She also explained that, in addition to being absolutely delicious, this is a very cost-effective, high-protein main dish. My father buys the pork in very large loins when it’s on sale and then slices it into several thin cutlets, which can be used immediately or frozen. The recipe below has its roots in the dinners my parents enjoyed in Germany while on vacation and is a modification of the pork schnitzel in a German cookbook purchased on that trip, combined with the method Mom uses to make her famous “Frenchie’s Chicken.”
(The main course of pork schnitzel with homemade apple sauce, simple pasta, and green beans about to be served.)
4 pork loin cutlets – either boneless pork chops or slices from whole pork loin, about 1/4 in. thick
¼ cup flour
½ cup panko bread crumbs
1 egg beaten with a couple tablespoons of milk

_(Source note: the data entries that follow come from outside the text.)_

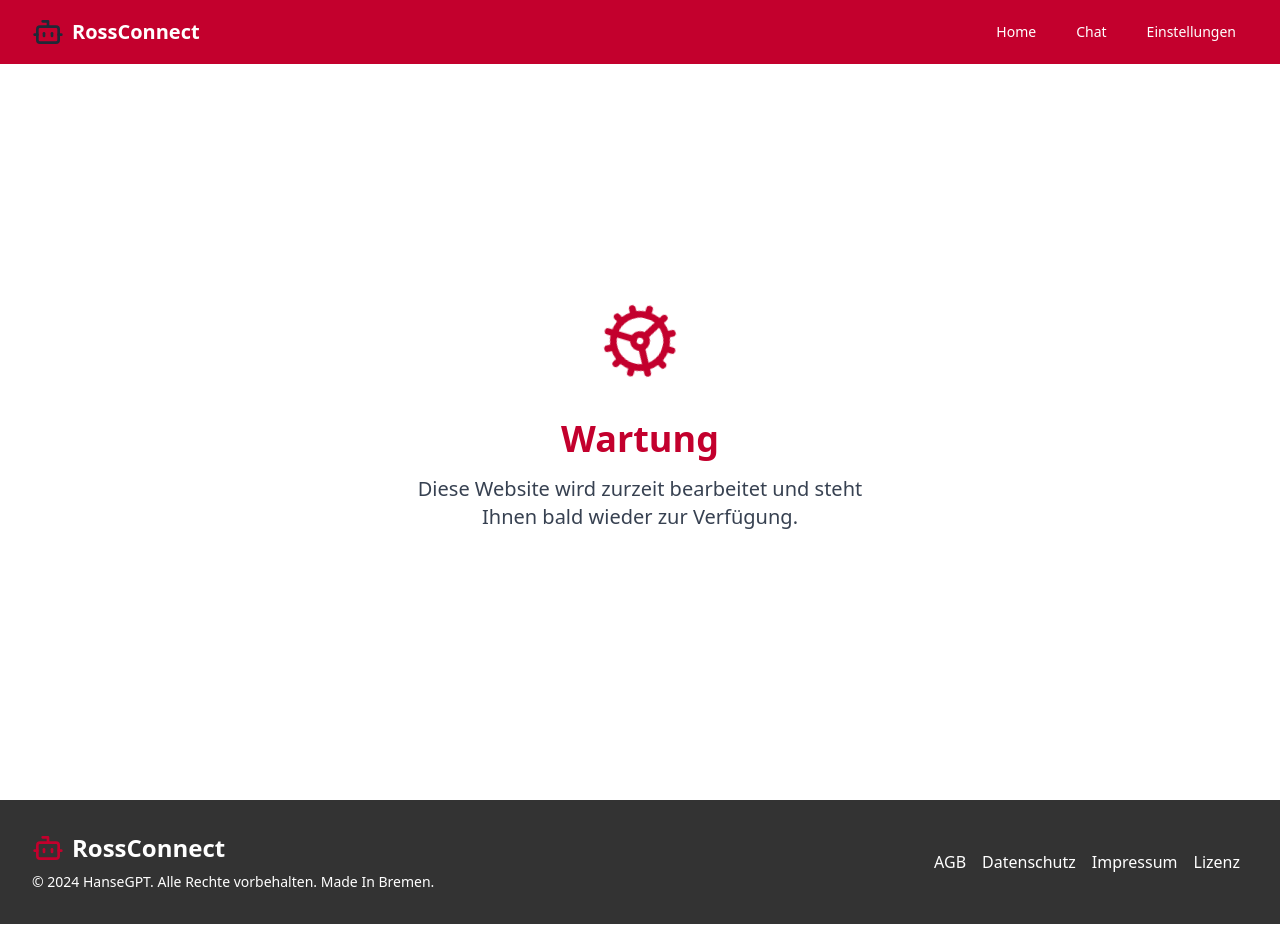
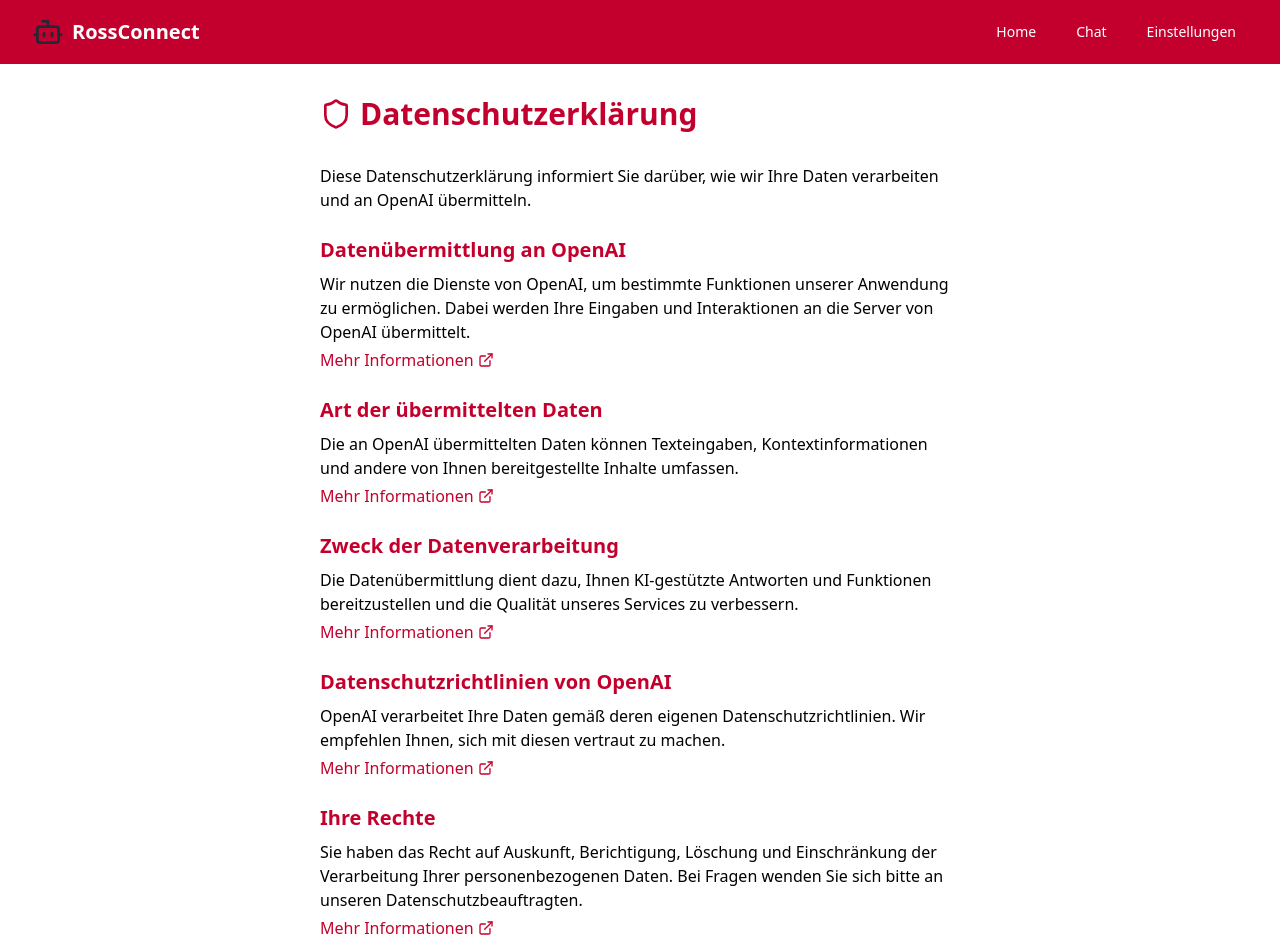
Before and after one commit to Hansehart/HanseGPT, a React (Vite) app in the folder frontend/artifact/: page /privacy in a window 1280 px wide. Shown: the top 952 px of the page. Before the commit the page ends 924 px from the top, so only its background shows below. Built offline with nearby package versions, Linux system fonts and the light colour scheme.

Commit message:
add: privacy page

```diff
--- a/frontend/artifact/src/App.tsx
+++ b/frontend/artifact/src/App.tsx
@@ -11,6 +11,7 @@ import Construction from "./pages/Construction";
 import License from "./pages/License";
 import Settings from "./pages/Settings";
 import Chat from "./pages/Chat";
+import Privacy from "./pages/Privacy";
 
 function App() {
   return (
@@ -23,7 +24,7 @@ function App() {
             <Route path="/settings" element={<Settings />} />
             <Route path="/license" element={<License />} />
             <Route path="/imprint" element={<Construction />} />
-            <Route path="/privacy" element={<Construction />} />
+            <Route path="/privacy" element={<Privacy />} />
             <Route path="/gtc" element={<Construction />} />
             <Route path="*" element={<Navigate replace to="/home" />} />
           </Route>
--- /dev/null
+++ b/frontend/artifact/src/pages/Privacy.tsx
@@ -0,0 +1,68 @@
+import { ExternalLink, Shield } from 'lucide-react';
+
+const PrivacyItem = ({ title, content, link }) => (
+  <div className="mb-6">
+    <h3 className="text-xl font-semibold text-[#c3002d] mb-2">{title}</h3>
+    <p className="mb-1">{content}</p>
+    {link && (
+      <a
+        href={link}
+        target="_blank"
+        rel="noopener noreferrer"
+        className="text-[#c3002d] hover:underline inline-flex items-center"
+      >
+        Mehr Informationen
+        <ExternalLink size={16} className="ml-1" />
+      </a>
+    )}
+  </div>
+);
+
+const Privacy = () => {
+  return (
+    <div className="min-h-screen bg-white flex flex-col">
+      <div className="h-16 bg-[#c3002d]"></div>
+      <div className="flex-grow container mx-auto px-4 py-8 max-w-2xl">
+        <h1 className="text-3xl font-bold text-[#c3002d] mb-8 flex items-center">
+          <Shield className="mr-2" size={32} />
+          Datenschutzerklärung
+        </h1>
+        <p className="mb-6">
+          Diese Datenschutzerklärung informiert Sie darüber, wie wir Ihre Daten verarbeiten und an OpenAI übermitteln.
+        </p>
+        <PrivacyItem
+          title="Datenübermittlung an OpenAI"
+          content="Wir nutzen die Dienste von OpenAI, um bestimmte Funktionen unserer Anwendung zu ermöglichen. Dabei werden Ihre Eingaben und Interaktionen an die Server von OpenAI übermittelt."
+          link="https://openai.com/security"
+        />
+        <PrivacyItem
+          title="Art der übermittelten Daten"
+          content="Die an OpenAI übermittelten Daten können Texteingaben, Kontextinformationen und andere von Ihnen bereitgestellte Inhalte umfassen."
+          link="https://openai.com/api/policies/api-data-usage"
+        />
+        <PrivacyItem
+          title="Zweck der Datenverarbeitung"
+          content="Die Datenübermittlung dient dazu, Ihnen KI-gestützte Antworten und Funktionen bereitzustellen und die Qualität unseres Services zu verbessern."
+          link="https://openai.com/policies/terms-of-use"
+        />
+        <PrivacyItem
+          title="Datenschutzrichtlinien von OpenAI"
+          content="OpenAI verarbeitet Ihre Daten gemäß deren eigenen Datenschutzrichtlinien. Wir empfehlen Ihnen, sich mit diesen vertraut zu machen."
+          link="https://openai.com/policies/privacy-policy"
+        />
+        <PrivacyItem
+          title="Ihre Rechte"
+          content="Sie haben das Recht auf Auskunft, Berichtigung, Löschung und Einschränkung der Verarbeitung Ihrer personenbezogenen Daten. Bei Fragen wenden Sie sich bitte an unseren Datenschutzbeauftragten."
+          link="https://gdpr-info.eu/chapter-3/"
+        />
+        <PrivacyItem
+          title="Sicherheitsmaßnahmen"
+          content="Wir setzen technische und organisatorische Maßnahmen ein, um Ihre Daten zu schützen. Erfahren Sie mehr über unsere Sicherheitspraktiken."
+          link="https://openai.com/security"
+        />
+      </div>
+    </div>
+  );
+};
+
+export default Privacy;
```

¼ cup butter
¼ cup vegetable oil
Pound pork loin between sheets of plastic wrap until 1/8 inch thick. Melt butter and shortening in frying pan. Put the above flour, panko and beaten egg each on individual plates. Dip both sides of pork cutlets in the flour, the egg, and the crumbs, in that order. Fry in pan until golden brown on each side about 2-3 minutes per side. Keep in slightly warm oven until ready to serve. Or keep cold and put in 400 degree oven for 5 minutes or so before serving. Serve with apple sauce.

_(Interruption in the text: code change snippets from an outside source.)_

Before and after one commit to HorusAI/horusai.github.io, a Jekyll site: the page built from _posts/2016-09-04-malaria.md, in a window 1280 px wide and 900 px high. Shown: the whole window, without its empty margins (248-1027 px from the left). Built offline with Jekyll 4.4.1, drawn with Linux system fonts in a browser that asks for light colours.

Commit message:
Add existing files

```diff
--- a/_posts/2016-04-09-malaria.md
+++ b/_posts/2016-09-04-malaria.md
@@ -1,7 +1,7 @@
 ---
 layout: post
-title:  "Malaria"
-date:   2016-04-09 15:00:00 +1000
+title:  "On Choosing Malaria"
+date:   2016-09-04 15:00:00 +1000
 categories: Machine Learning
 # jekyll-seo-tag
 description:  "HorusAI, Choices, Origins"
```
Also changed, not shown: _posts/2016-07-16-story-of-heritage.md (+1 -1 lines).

When asked about the secret to the recipe, Mom dished out three: “Cut and pound the pork as thin as you can. You have to use panko and not regular bread crumbs. And, it’s the homemade apple sauce that absolutely makes the recipe. Also, the secrets to my apple sauce are: apple cider, extra cinnamon, and using a food mill, to crank through the apples. Oh, and there’s another secret to the apple sauce: I use the whole apple with the stems and everything.”

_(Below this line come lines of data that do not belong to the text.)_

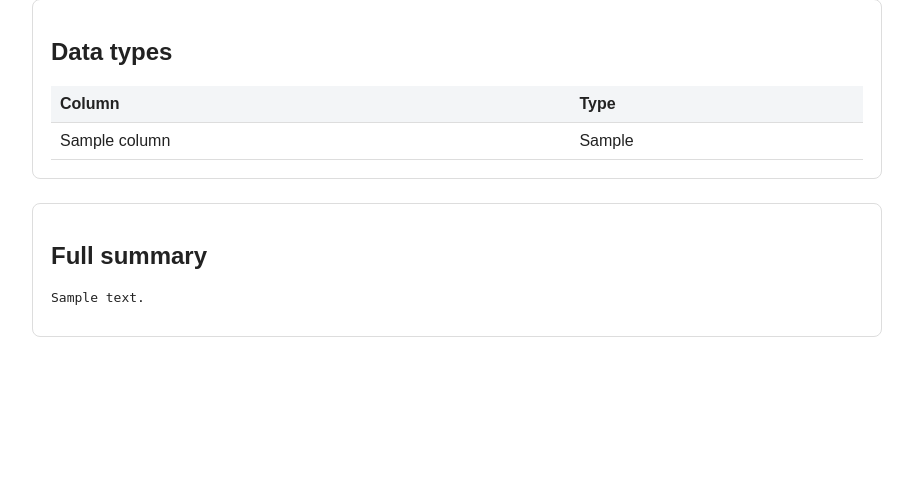
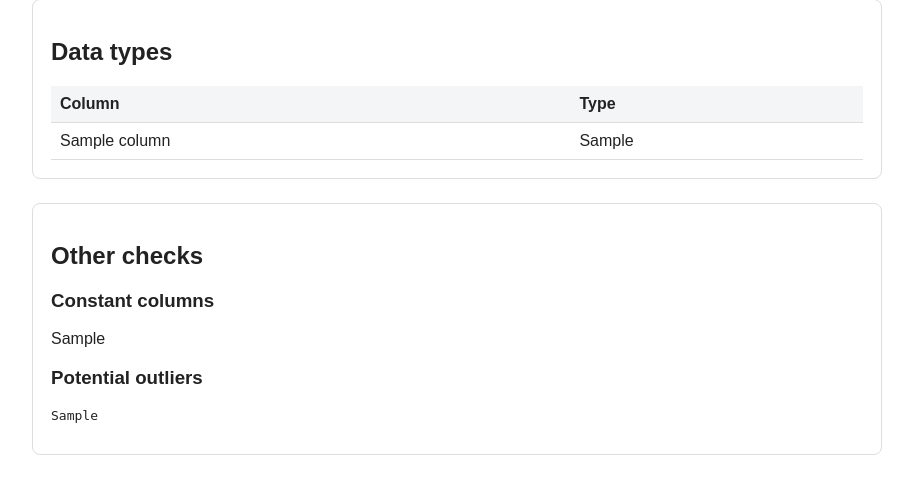
Before and after one commit to akshysasi/DataDoctor, a Flask app: template templates/index.html in a window 1280 px wide. Shown: the part 614-1109 px from the top of the page, without its empty margins (183-1096 px from the left). Before the commit the page ends 951 px from the top, so only its background shows below. Run offline with Flask 3, Linux system fonts and the light colour scheme; the template is opened without the code that fills it: most values are stand-ins (such as "Sample title", 1, 10 or a date in 2020).

Commit message:
Show additional data quality checks

```diff
--- a/templates/index.html
+++ b/templates/index.html
@@ -84,9 +84,22 @@
             </table>
         </section>
 
-        <section>
-            <h2>Full summary</h2>
-            <pre>{{ report.summary }}</pre>
+                <section>
+            <h2>Other checks</h2>
+
+            <h3>Constant columns</h3>
+            {% if report.constant_columns %}
+                <p>{{ report.constant_columns }}</p>
+            {% else %}
+                <p>None found.</p>
+            {% endif %}
+
+            <h3>Potential outliers</h3>
+            {% if report.potential_outliers %}
+                <pre>{{ report.potential_outliers }}</pre>
+            {% else %}
+                <p>None found.</p>
+            {% endif %}
         </section>
     {% endif %}
 </body>
```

(Inn keeper Ruth Combers shares some or her cooking secrets, including a German cookbook purchased on a trip to Germany and her trusty hand-operated food mill.)
Ruth’s Home Made Apple Sauce
5 lbs. of regular McIntosh apples
1/4 cup water, apple cider, or apple juice
1 tablespoon lemon juice
1/2 cup brown sugar
1 tablespoon cinnamon
Slice apples. Do not peel or remove cores. Put apples and liquid in large covered pot and cook over medium flame for about 1/2 hr. or until apples are tender. Put apple mixture through a food mill. (“This is a great kitchen gadget, especially for pureeing soups and vegetables,” says Innkeeper Ruth.) Add lemon juice, brown sugar and cinnamon. Apple sauce can be frozen.
Needless to say, dinner was absolutely delicious. That’s all…for now. Tune in next week to find out how Innkeeper Bill fared after two, individual, day-long bread-baking classes at the famous King Arthur Flour’s Baking Education Center, up in Norwich, Vermont.